NewsNational/World NewsScripps News

Actions

Maine deputy considered acting on yellow flag law before shootings

A deputy in Maine considered acting under the state's yellow flag law prior to the October mass shootings there, tapes obtained by Scripps News show.
Maine deputy considered acting on yellow flag law before shootings
Posted at 5:28 PM, Dec 14, 2023
and last updated 2023-12-14 19:29:55-05

Video recordings released by Maine’s Sagadahoc County Sheriff’s Office indicate at least one deputy considered utilizing the state’s yellow flag law in the weeks prior to a pair of mass shootings that killed 18 people in October 2023. The state’s yellow flag law permits police to seize a person’s firearms following a medical evaluation that determines the person is a threat to themselves or others.

According to video released by Sheriff Joel Merry to Scripps News, a deputy who was checking on Robert Card’s welfare during a September 2023 visit to Card’s home considered how the yellow flag law could be used in Card’s situation to prevent him from harming himself or others.

“There’s the yellow flag law when there’s someone who is a danger to themselves or others, there’s a process that we’re supposed to go through to seize their weapons if they are deemed a danger to themselves or others,” said Sergeant Aaron Skolfield, an SCSO deputy, during a recorded phone call with Captain Jeremy Reamer in September 2023.

Reamer was the company commander of Card’s military unit and had expressed concerns about Card’s wellbeing.

“At the same time, we don’t want to throw a stick of dynamite into a pool of gas either and make things worse,” said Skolfield, as he spoke with Reamer.

Skolfield had been parked outside of Card’s residence, attempting to have a “consensual conversation” with Card when he recorded the phone conversation with Reamer.

Card would not come to the door, however.
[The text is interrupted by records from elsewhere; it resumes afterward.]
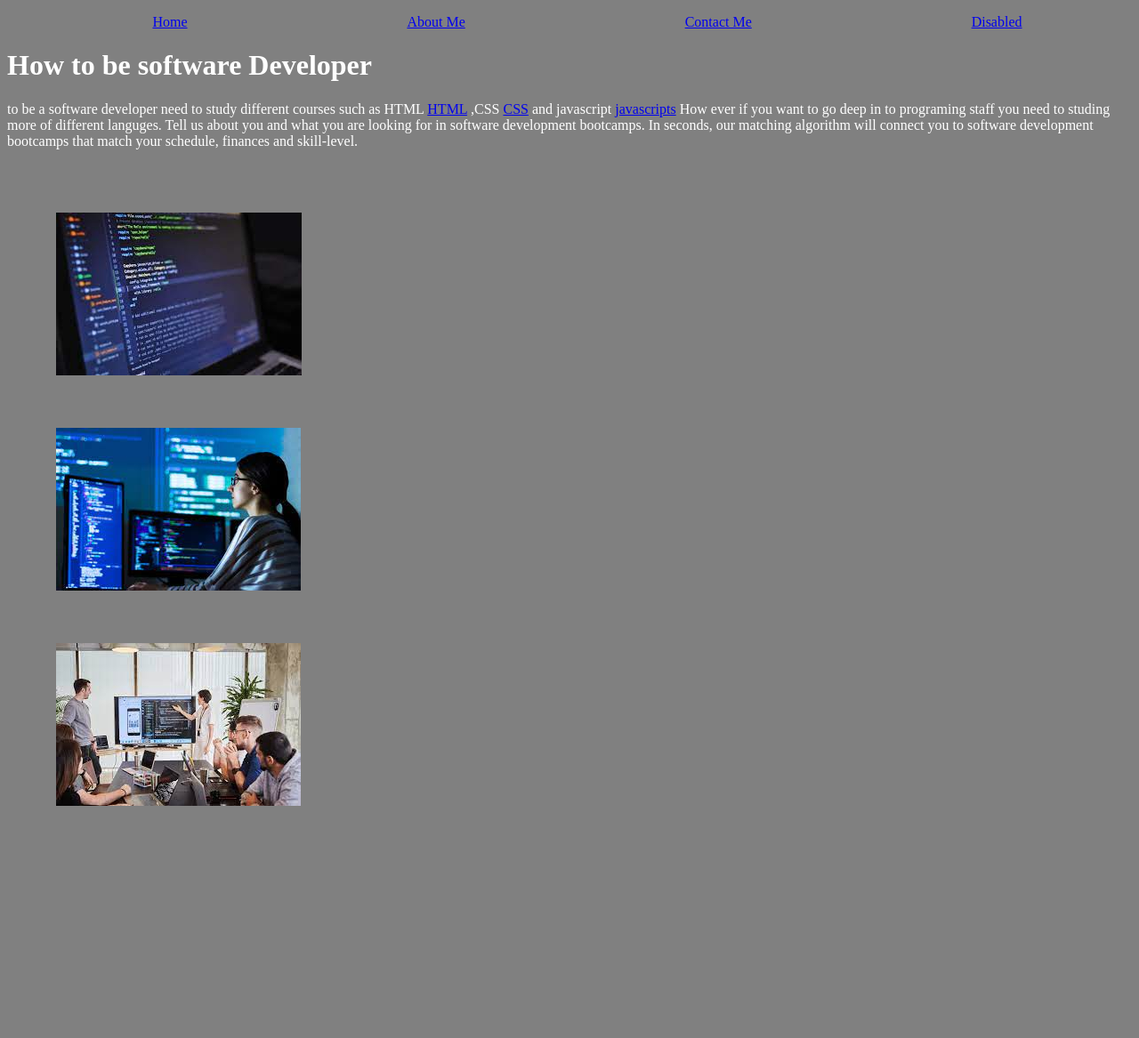
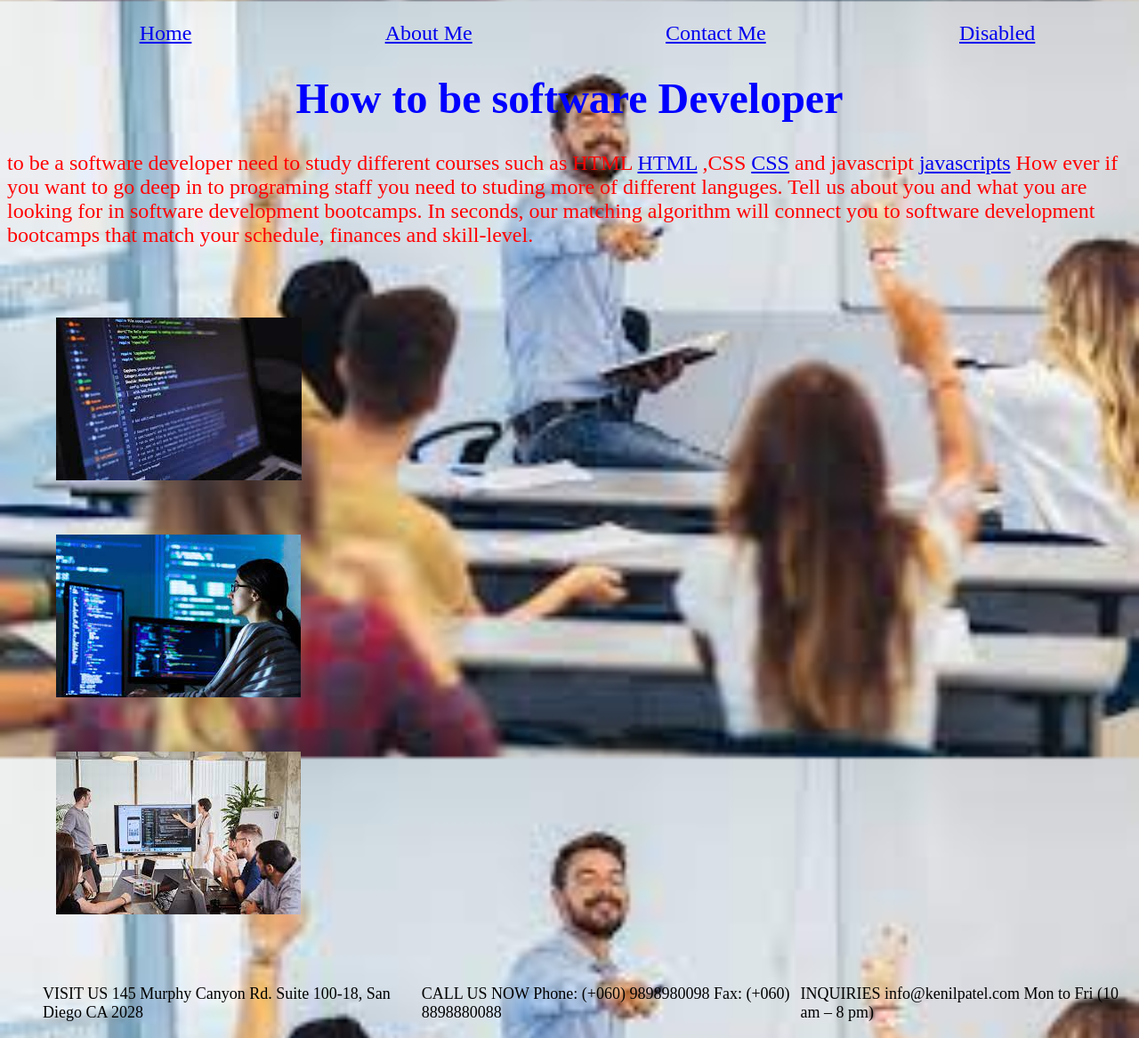
Before and after one commit to wondamb/Make-a-Blog-site-Team-1, a plain HTML site: page index.html in a window 1280 px wide. Shown: the whole page at 89% size. Before the commit the page ends 973 px from the top, so only its background shows below. Drawn offline with Linux system fonts and the light colour scheme; a script that the page names is missing.

Commit message:
third commit

```diff
--- a/index.html
+++ b/index.html
@@ -3,7 +3,7 @@
   <head>
     <meta charset="utf-8">
     <meta name="viewport" content="width=device-width">
-    <title>replit</title>
+    <title>Learn software development</title>
     <link href="style.css" rel="stylesheet" type="text/css" />
   </head>
   <body>
@@ -14,13 +14,13 @@
             <div class="collapse navbar-collapse" id="navbarNav">
               <ul class="navbar-nav">
                 <li class="nav-item active">
-                  <a class="nav-link" href="#">Home</a>
+                  <a class="nav-link" href="file:///C:/Users/wondwoson/Documents/GitHub/here/Make-a-Blog-site-Team-1/index.html">Home</a>
                 </li>
                 <li class="nav-item">
                   <a class="nav-link" href="file:///C:/Users/wondwoson/Documents/GitHub/here/Make-a-Blog-site-Team-1/About.html">About Me</a>
                 </li>
                 <li class="nav-item">
-                  <a class="nav-link" href="file:///C:/Users/wondwoson/Documents/GitHub/here/Make-a-Blog-site-Team-1/About.html">Contact Me</a>
+                  <a class="nav-link" href="file:///C:/Users/wondwoson/Documents/GitHub/here/Make-a-Blog-site-Team-1/Contact.html">Contact Me</a>
                 </li>
                 <li class="nav-item">
                   <a class="nav-link disabled" href="#">Disabled</a>
@@ -29,7 +29,7 @@
             </div>
 
           </nav>
-          <h1>How to be software Developer</h1>
+          <h1 class="title" style="text-align: center;">How to be software Developer</h1>
         </header>
         <main>
           <div>
@@ -53,7 +53,18 @@
           </div>
         </main>
         <div>
-          <footer class="">
+          <footer >
+            <ul class="myfooter">
+              <li>VISIT US
+                145 Murphy Canyon Rd.
+                Suite 100-18, San Diego CA 2028</li>
+                <li>CALL US NOW
+                  Phone: (+060) 9898980098
+                  Fax: (+060) 8898880088</li>
+                  <li>INQUIRIES
+                    info@kenilpatel.com
+                    Mon to Fri (10 am – 8 pm)</li>
+            </ul>
 
           </footer>
 
--- a/style.css
+++ b/style.css
@@ -1,6 +1,7 @@
 body{
     background-color: gray;
-    color: white;
+    color: red;
+    font-size: x-large;
 }
 .images{
     margin: auto;
@@ -18,8 +19,39 @@ body{
     margin: 5px;
     padding: 25px;
 }
+.title{
+    color: blue;
+    text-align: end; !important
+}
 .aboutme{
-    background-color: tomato;
+    color: blue;
+    background-image: url();
+    width: 100%;
+    font-size: large;
+
+}
+body {
+    background: url(instructor.jpg) no-repeat center center fixed;
+    -webkit-background-size: cover;
+    -moz-background-size: cover;
+    -o-background-size: cover;
+    background-size: cover;
+  }
+  .myfooter{
+      list-style: none;
+      font-size: large;
+      display: flex;
+      justify-content: space-between;
+      color: black;
+  }
+.contact{
+    background-color: lightsalmon;
+    border-radius: 1rem;
+    font-size: medium;
+    color: blue;
+}
+body h1{
+    counter-reset: red;
 }
 .navbar-nav{
     display: flex;
```
Also changed, not shown: About.html (+2 -2 lines), Contact.html (+35 -0 lines), instructor.jpg (added).
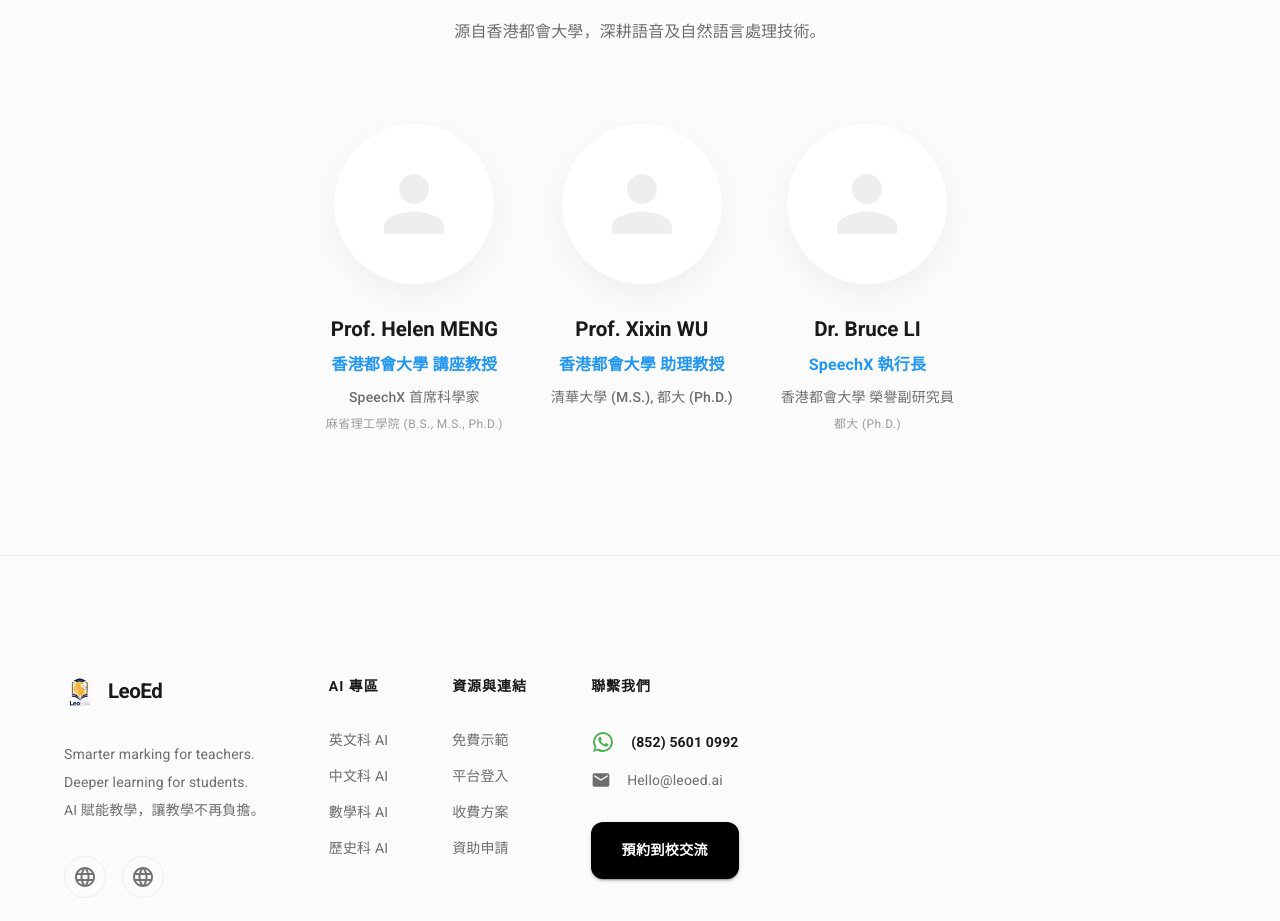
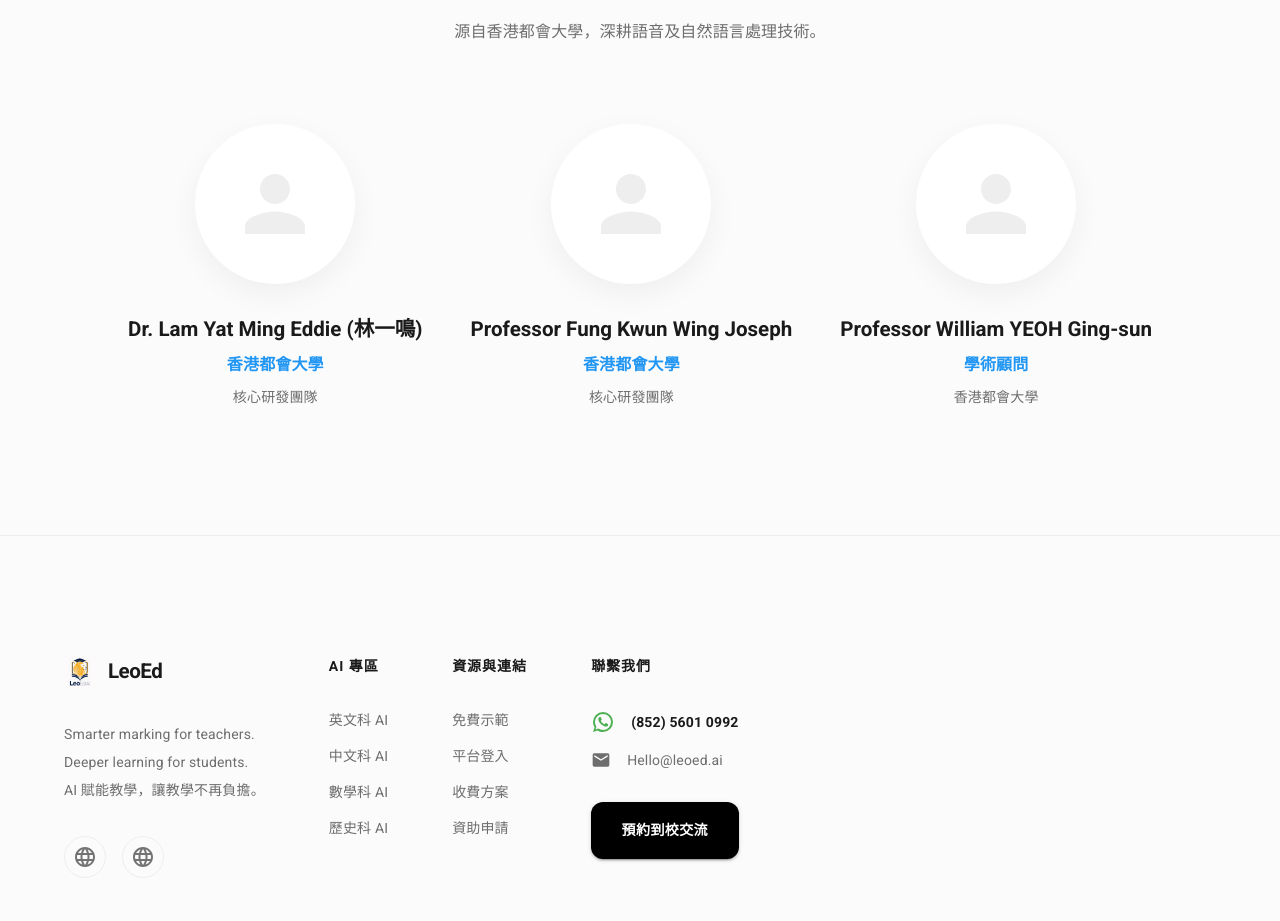
Before and after one commit to theyyyty411-ctrl/Leoed-final-version, a React (Vite) app: page / in a window 1280 px wide. Shown: the part 7385-8306 px from the top of the page. Built offline with nearby package versions, Linux system fonts and the light colour scheme.

Commit message:
“xxx”

```diff
--- a/src/pages/landing/Landing.js
+++ b/src/pages/landing/Landing.js
@@ -479,9 +479,9 @@
           </Box>
           <Grid container spacing={6} justifyContent="center">
             {[
-              { name: "Prof. Helen MENG", title: "香港都會大學 講座教授", desc: "SpeechX 首席科學家", sub: "麻省理工學院 (B.S., M.S., Ph.D.)" },
-              { name: "Prof. Xixin WU", title: "香港都會大學 助理教授", desc: "清華大學 (M.S.), 都大 (Ph.D.)" },
-              { name: "Dr. Bruce LI", title: "SpeechX 執行長", desc: "香港都會大學 榮譽副研究員", sub: "都大 (Ph.D.)" }
+              { name: "Dr. Lam Yat Ming Eddie (林一鳴)", title: "香港都會大學", desc: "核心研發團隊", sub: "" },
+              { name: "Professor Fung Kwun Wing Joseph", title: "香港都會大學", desc: "核心研發團隊", sub: "" },
+              { name: "Professor William YEOH Ging-sun", title: "學術顧問", desc: "香港都會大學", sub: "" }
             ].map((member) => (
               <Grid item xs={12} md={4} key={member.name}>
                 <Box sx={{ textAlign: "center" }}>
```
“He’s there. He’s alive. He won’t answer the door, and there’s no good way to approach the trailer without being in a line of sight,” said Skofield of his attempts to make contact with Card.

Skofield told Reamer he was very concerned over the reports about Card’s mental state and wanted to account for all of the weapons Card might’ve had access to through the military.

“I don’t want to be an alarmist or anything, but when I’ve got documentation that’s sent to me — they’re worried about him doing a mass shooting and he’s having hallucinations and he had been institutionalized for a couple of weeks this past summer, and he’s not showing any signs of improvement — (I’m) just trying to get some answers on your end of it here.”

Reamer said he believed Card’s weapons had been moved to a family member’s home. “Whether he has access to those ... I don’t know,” said Reamer, who told Skofield he had spoken with Card on the phone the previous day.

“He sounded angry, definitely angry at people, but made no specific threats,” said Reamer.

According to an independent review of the incident, Skolfield also had a phone conference with one of Card’s relatives, Ryan Card, who confirmed the following day that he and his father “would work

together to move Mr. Card’s firearms from a safe at the Card family farm that Mr. Card could access to another secure location.”

According to a press release issued by the Sagadahoc County Sheriff’s Office, an independent review of how SCSO handled concerns about Card’s mental health determined that they were handled “reasonably under the circumstances at the time.”

“The review has found that responding deputies followed the law and their training with the information available at the time,” Sheriff Merry said. “We also understand that there are additional reviews underway of the mass shootings and our office will cooperate fully.” The independent review, conducted by Michael Cunniff, a former DEA special agent and attorney, resulted in a 93-page report.

“Although it appeared to Sergeant Skolfield that Mr. Card was mentally ill, there were insufficient grounds to take Mr. Card into protective custody, which, based on the facts and applicable law, was an objectively reasonable decision,” the report found.

The report also made three recommendations for improvement.

SEE MORE: Maine mass shooter had numerous run-ins with authorities

Those recommendations, according to the sheriff, are as follows:

1. Continue and enhance mental health-related training programs (including training in the mechanics of applying statutory options for handling mentally ill persons who pose a risk of self-harm or harm to others).

2. Taking full advantage of its partnership with the newly available mental health liaison resource (including the development of protocols for a multi-disciplinary approach to incidents with mental health components, especially procedures for follow-up by the mental health liaison with persons of concern regarding their mental health status and treatment initiatives).

3. In consideration of the fact that responses to mental health-related situations are resource intensive, exploring the creation of a multijurisdictional and multidisciplinary mental health response team that would be responsible for, at a minimum, oversight of responses to mental health situations and, preferably, to assist with (or to fulfill) the procedures necessary to assess the person of concern and, as appropriate, to take the person of concern into protective custody (or to follow-up if the person is in protective custody), involuntary commitment, emergency involuntary commitment, and to effectuate the protection from substantial threats provisions that would permit the confiscation of dangerous weapons from persons who pose a risk of self-harm or harm.


Trending stories at Scrippsnews.com